Many people—and most business leaders—don’t pay much attention to their emotions.
If they do, it’s in a negative sense as they try to take all emotion out of what they do. But, there is a problem with that approach: You can’t do it!
Because emotions are an integral part of who we are, and they greatly affect everything we do. Whether we know it or not. And even if we don’t want them to.
Therefore, it’s to our benefit to recognize the importance of managing our emotions effectively. And, if we do, research shows we will perform better at our job. And make more money!
The Breakthrough of Emotional Intelligence
In recent years, the concept of emotional intelligence (EQ) has taken the leadership world by storm. Derived from surveys of hundreds of thousands of people, it is touted as the #1 predictor of professional success and personal excellence.
What is EQ?
In their best-selling book Emotional Intelligence 2.0, doctors Travis Bradberry and Jean Greaves say, “Emotional intelligence is your ability to recognize and understand emotions in yourself and others, and your ability to use this awareness to manage your behavior and relationships.”
People around the world have applauded this increased focus on emotions.
Steven Covey pointed out that, “Research shows convincingly that EQ is more important than IQ.” Ken Blanchard “strongly recommends it,” and other sources from Newsweek to the Dalai Lama acclaim its value. Clearly, EQ is an important new tool, perhaps even a performance breakthrough.
According to research, emotional intelligence accounts for 58% of job performance. Over 90% of top performers have high EQ, and they make $29,000 more per year than counterparts. Plus, people can improve their EQ and make gains that have a profoundly positive impact on their lives.
EQ is an important phenomenon. And it is forcing people to pay attention to their emotions.
Managing Our Emotions Requires Self-Awareness
EQ came about after exhaustive study as scientists realized there must be another variable that explained success above and beyond one’s IQ. Emotional intelligence is that critical factor.
Good decisions require more than factual knowledge. They are made using self-knowledge and emotional mastery. In fact, 83% of people who measure high in self-awareness are top performers.

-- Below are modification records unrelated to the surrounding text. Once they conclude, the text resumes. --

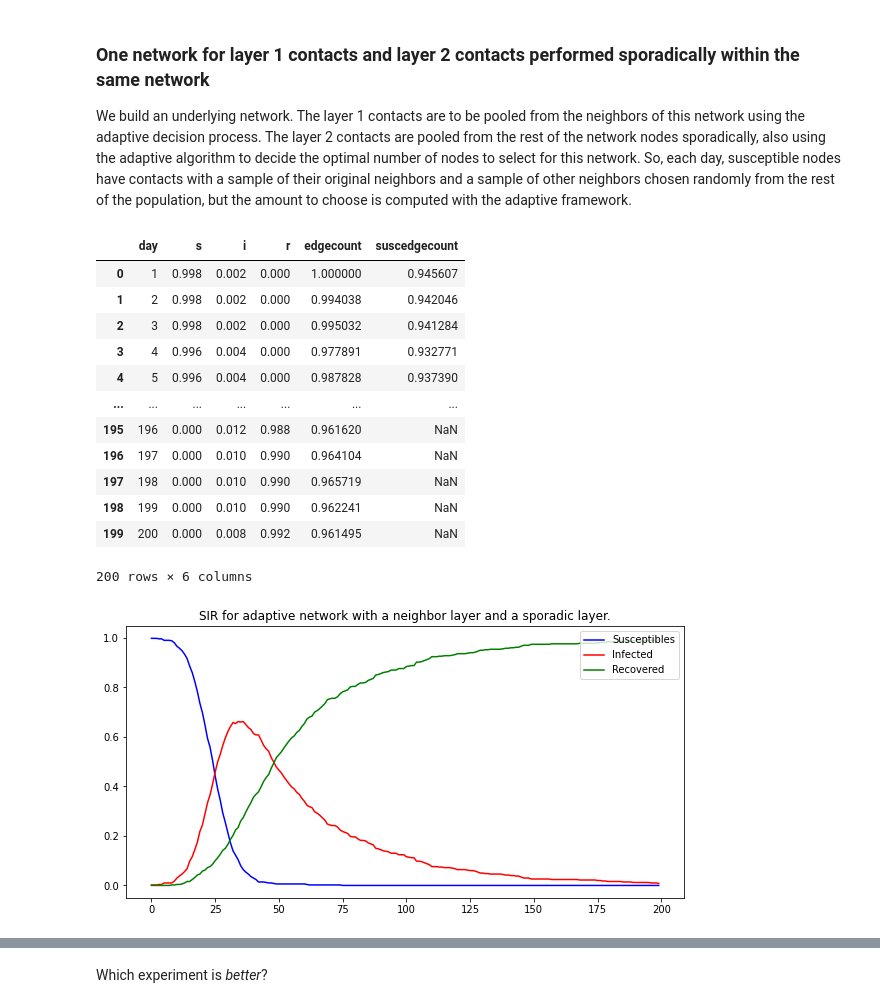
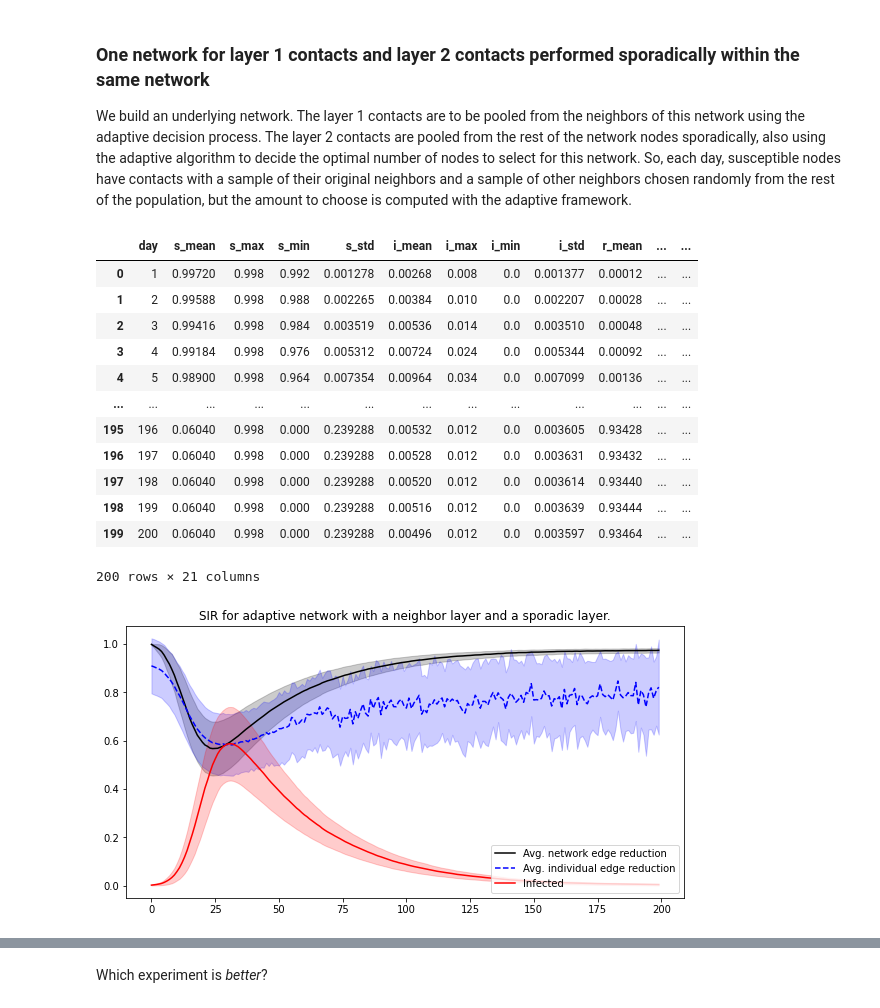
Before and after one commit to JimmyCalvoMonge/AdaptiveNetworks, a Jupyter notebook: adaptive_layer_experiment.ipynb, the cells around one changed output, grey strips where cells are left out. Drawn from its saved outputs; the diff is of its cells as text; code cells hidden in the pictures.

Commit message:
Two Layer Adaptive Network Experiment

```diff
--- a/adaptive_layer_experiment.ipynb
+++ b/adaptive_layer_experiment.ipynb
@@ -62,33 +105,49 @@ We can see that contact adaptation occurs more drastically for the outer sporadi
 
 We build an underlying network. The layer 1 contacts are to be pooled from the neighbors of this network using the adaptive decision process. The layer 2 contacts are pooled from the rest of the network nodes sporadically, also using the adaptive algorithm to decide the optimal number of nodes to select for this network. So, each day, susceptible nodes have contacts with a sample of their original neighbors and a sample of other neighbors chosen randomly from the rest of the population, but the amount to choose is computed with the adaptive framework.
 # %%
-dat_ = pd.read_csv('./Data/layerexperiment.csv')
-dat_['s'] = dat_['s']/500
-dat_['i'] = dat_['i']/500
-dat_['r'] = dat_['r']/500
+dat_ = pd.read_csv('./Data/sporadicexperiment.csv') # layerexperiment.csv')
 dat_
 # %% [output]
-|  | day | s | i | r | edgecount | suscedgecount |
-| 0 | 1 | 0.998 | 0.002 | 0.000 | 1.000000 | 0.945607 |
-| 1 | 2 | 0.998 | 0.002 | 0.000 | 0.994038 | 0.942046 |
-| 2 | 3 | 0.998 | 0.002 | 0.000 | 0.995032 | 0.941284 |
-| 3 | 4 | 0.996 | 0.004 | 0.000 | 0.977891 | 0.932771 |
-| 4 | 5 | 0.996 | 0.004 | 0.000 | 0.987828 | 0.937390 |
-| ... | ... | ... | ... | ... | ... | ... |
-| 195 | 196 | 0.000 | 0.012 | 0.988 | 0.961620 | NaN |
-| 196 | 197 | 0.000 | 0.010 | 0.990 | 0.964104 | NaN |
-| 197 | 198 | 0.000 | 0.010 | 0.990 | 0.965719 | NaN |
-| 198 | 199 | 0.000 | 0.010 | 0.990 | 0.962241 | NaN |
-| 199 | 200 | 0.000 | 0.008 | 0.992 | 0.961495 | NaN |
+|  | day | s_mean | s_max | s_min | s_std | i_mean | i_max | i_min | i_std | r_mean | ... | ... |
+| 0 | 1 | 0.99720 | 0.998 | 0.992 | 0.001278 | 0.00268 | 0.008 | 0.0 | 0.001377 | 0.00012 | ... | ... |
+| 1 | 2 | 0.99588 | 0.998 | 0.988 | 0.002265 | 0.00384 | 0.010 | 0.0 | 0.002207 | 0.00028 | ... | ... |
+| 2 | 3 | 0.99416 | 0.998 | 0.984 | 0.003519 | 0.00536 | 0.014 | 0.0 | 0.003510 | 0.00048 | ... | ... |
+| 3 | 4 | 0.99184 | 0.998 | 0.976 | 0.005312 | 0.00724 | 0.024 | 0.0 | 0.005344 | 0.00092 | ... | ... |
+| 4 | 5 | 0.98900 | 0.998 | 0.964 | 0.007354 | 0.00964 | 0.034 | 0.0 | 0.007099 | 0.00136 | ... | ... |
+| ... | ... | ... | ... | ... | ... | ... | ... | ... | ... | ... | ... | ... |
+| 195 | 196 | 0.06040 | 0.998 | 0.000 | 0.239288 | 0.00532 | 0.012 | 0.0 | 0.003605 | 0.93428 | ... | ... |
+| 196 | 197 | 0.06040 | 0.998 | 0.000 | 0.239288 | 0.00528 | 0.012 | 0.0 | 0.003631 | 0.93432 | ... | ... |
+| 197 | 198 | 0.06040 | 0.998 | 0.000 | 0.239288 | 0.00520 | 0.012 | 0.0 | 0.003614 | 0.93440 | ... | ... |
+| 198 | 199 | 0.06040 | 0.998 | 0.000 | 0.239288 | 0.00516 | 0.012 | 0.0 | 0.003639 | 0.93444 | ... | ... |
+| 199 | 200 | 0.06040 | 0.998 | 0.000 | 0.239288 | 0.00496 | 0.012 | 0.0 | 0.003597 | 0.93464 | ... | ... |
-200 rows × 6 columns
+200 rows × 21 columns
 # %%
+dat_['i_lower'] = dat_['i_mean'] - dat_['i_std']
+dat_['i_upper'] = dat_['i_mean'] + dat_['i_std']
+dat_['i_lower'] = dat_['i_lower'].apply(lambda x :max(x,0))
+
+dat_['edgecount_lower'] = dat_['edgecount_mean'] - dat_['edgecount_std']
+dat_['edgecount_upper'] = dat_['edgecount_mean'] + dat_['edgecount_std']
+dat_['suscedgecount_lower'] = dat_['suscedgecount_mean'] - dat_['suscedgecount_std']
+dat_['suscedgecount_upper'] = dat_['suscedgecount_mean'] + dat_['suscedgecount_std']
+
 plt.figure(figsize=(10,5))
-plt.plot(dat_['s'], '-b', label="Susceptibles")
-plt.plot(dat_['i'], '-r', label="Infected")
-plt.plot(dat_['r'], '-g', label="Recovered")
+
+plt.plot(dat_['edgecount_mean'],'-k', label="Avg. network edge reduction")
+plt.fill_between(range(len(dat_['edgecount_mean'])),
+                 dat_['edgecount_lower'], dat_['edgecount_upper'], alpha=0.2, color='k')
+
+plt.plot(dat_['suscedgecount_mean'], linestyle='--', color='b', label="Avg. individual edge reduction")
+plt.fill_between(range(len(dat_['suscedgecount_mean'])),
+                 dat_['suscedgecount_lower'], dat_['suscedgecount_upper'], alpha=0.2, color='b')
+
+plt.plot(dat_['i_mean'], '-r', label="Infected")
+plt.fill_between(range(len(dat_['i_mean'])),
+                 dat_['i_lower'], dat_['i_upper'], alpha=0.2, color='r')
+
 plt.title("SIR for adaptive network with a neighbor layer and a sporadic layer.")
-plt.legend(loc="upper right")
+plt.legend(loc="lower right")
 plt.show()
 # %% [output]
-[figure, old version]
+[figure, new version]
 # %%
```
Also changed, not shown: parts of 5 cells of this notebook, 2 other files.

In spite of the wide-spread attention emotional intelligence has received, a global deficit in understanding and managing our emotions remains. For example, only 36 percent of the people tested were able to accurately identify their emotions as they happen.
Among executives, those with the highest EQ scores are the best performers. In fact, EQ is more important to job performance than any other leadership skill.
But, as business people rise beyond middle management, there is a steep downward trend in EQ scores. CEOs on average have the lowest EQ scores in the workplace! Once they reach the top, they actually spend less time interacting with and learning from people on their teams.
It seems clear that emotional intelligence is a skill set that can be learned—and unlearned!
Taking a Step Beyond Emotional Intelligence
Clearly, we must work at managing our emotions. But, there is an additional psychological concept we need to understand that can take us a step beyond EQ: Emotional Well-Being.
Emotional Well-Being takes into account the fact—yes, fact—that each of us is significantly affected by negative circumstances, personal issues, and compulsive behavior.
Simply put, we are all addicted to something.
But, we can acquire the life skills to persevere, remain productive, and prosper and enjoy life in spite of those situations. In effect, there is a “vaccine” we can take to better protect us from negative issues and habits we all encounter.
There are positive steps (from the book STEPS: A Daily Journey to a Better Life) we can take to develop the serenity and resilience to manage our emotions, good and bad, and handle life effectively. Learning these life improvement S-T-E-P-S can help us deal with issues in our lives, move beyond negative situations in our past, and avoid problems we could face in the future.
Understanding and managing our emotions is clearly important, and the research on emotional intelligence proves that to be true. But, it is also critical to accept that we each have personal issues we need to recognize and understand.
Then, take the STEPS necessary to deal with them.
Question: Do you now appreciate the importance of managing your emotions?
Action: Use the web links in blue to learn more about positive STEPS you can take.